AVAILABLE RECORDS ▸
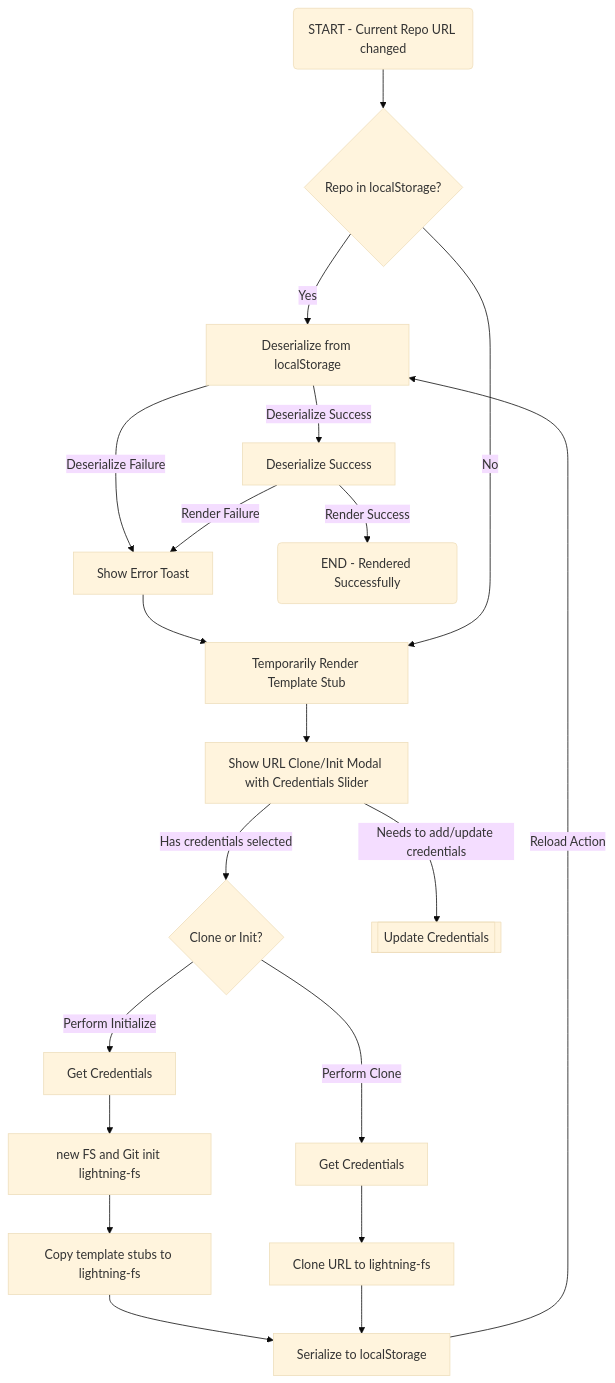
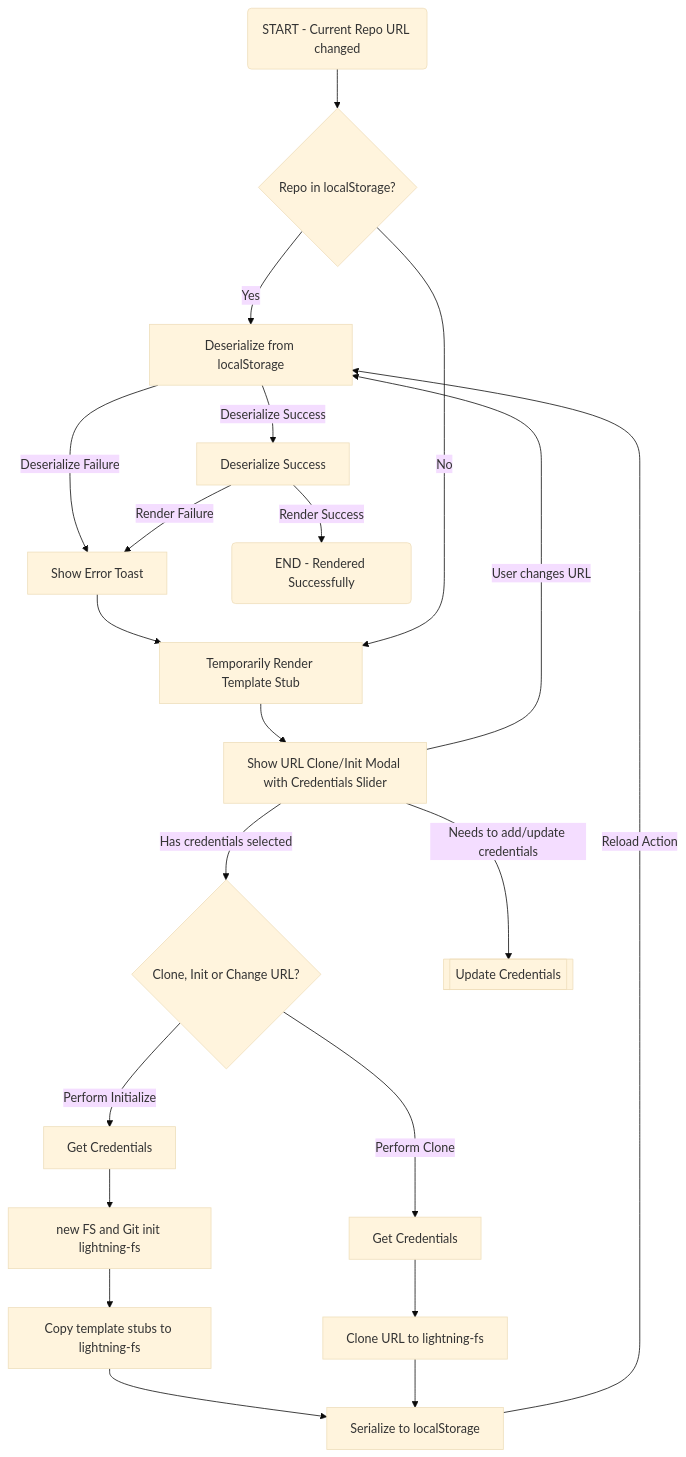
Before and after one commit to sengac/gitfeatures-spec: the diagram in oL2kY7ELjdStZ0MHSt7V3.md, drawn with Mermaid (base theme). The commit also changed 1 other file, not shown here.

Commit message:
change requirements

````diff
--- a/oL2kY7ELjdStZ0MHSt7V3.md
+++ b/oL2kY7ELjdStZ0MHSt7V3.md
@@ -15,22 +15,23 @@
 ```mermaid
 graph TD
     A(START - Current Repo URL changed) --> B{Repo in localStorage?}
     B -->|Yes| deserialize[Deserialize from localStorage]
     deserialize -->|Deserialize Success| deserializeSuccess[Deserialize Success]
     deserialize -->|Deserialize Failure| errorToast[Show Error Toast]
     errorToast --> temporarilyRenderStub
     deserializeSuccess -->|Render Success| renderSuccess(END - Rendered Successfully)
     deserializeSuccess -->|Render Failure| errorToast
     B -->|No| temporarilyRenderStub[Temporarily Render Template Stub]
     temporarilyRenderStub --> E[Show Init/Clone Modal]
-    E[Show URL Clone/Init Modal with Credentials Slider] -->|Has credentials selected| F{Clone or Init?}
+    E[Show URL Clone/Init Modal with Credentials Slider] -->|Has credentials selected| F{Clone, Init or Change URL?}
+    E -->|User changes URL| deserialize
     E -->|Needs to add/update credentials| updateCredentials[[Update Credentials]]
     F -->|Perform Clone| G[Get Credentials]
     F -->|Perform Initialize| H[Get Credentials]
     H --> git-init[new FS and Git init lightning-fs]
     git-init --> copy-stub[Copy template stubs to lightning-fs]
     copy-stub --> serialize[Serialize to localStorage]
     G --> I[Clone URL to lightning-fs]
     I --> serialize
     serialize --> |Reload Action| deserialize
 ```
````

WHAT TO PRODUCE ▸ Lines from the one with "F -->|Perform Initialize|" through the end of the data: set these down exactly, including both ends and nothing more.

YOUR SOLUTION ▸
     F -->|Perform Initialize| H[Get Credentials]
     H --> git-init[new FS and Git init lightning-fs]
     git-init --> copy-stub[Copy template stubs to lightning-fs]
     copy-stub --> serialize[Serialize to localStorage]
     G --> I[Clone URL to lightning-fs]
     I --> serialize
     serialize --> |Reload Action| deserialize
 ```
````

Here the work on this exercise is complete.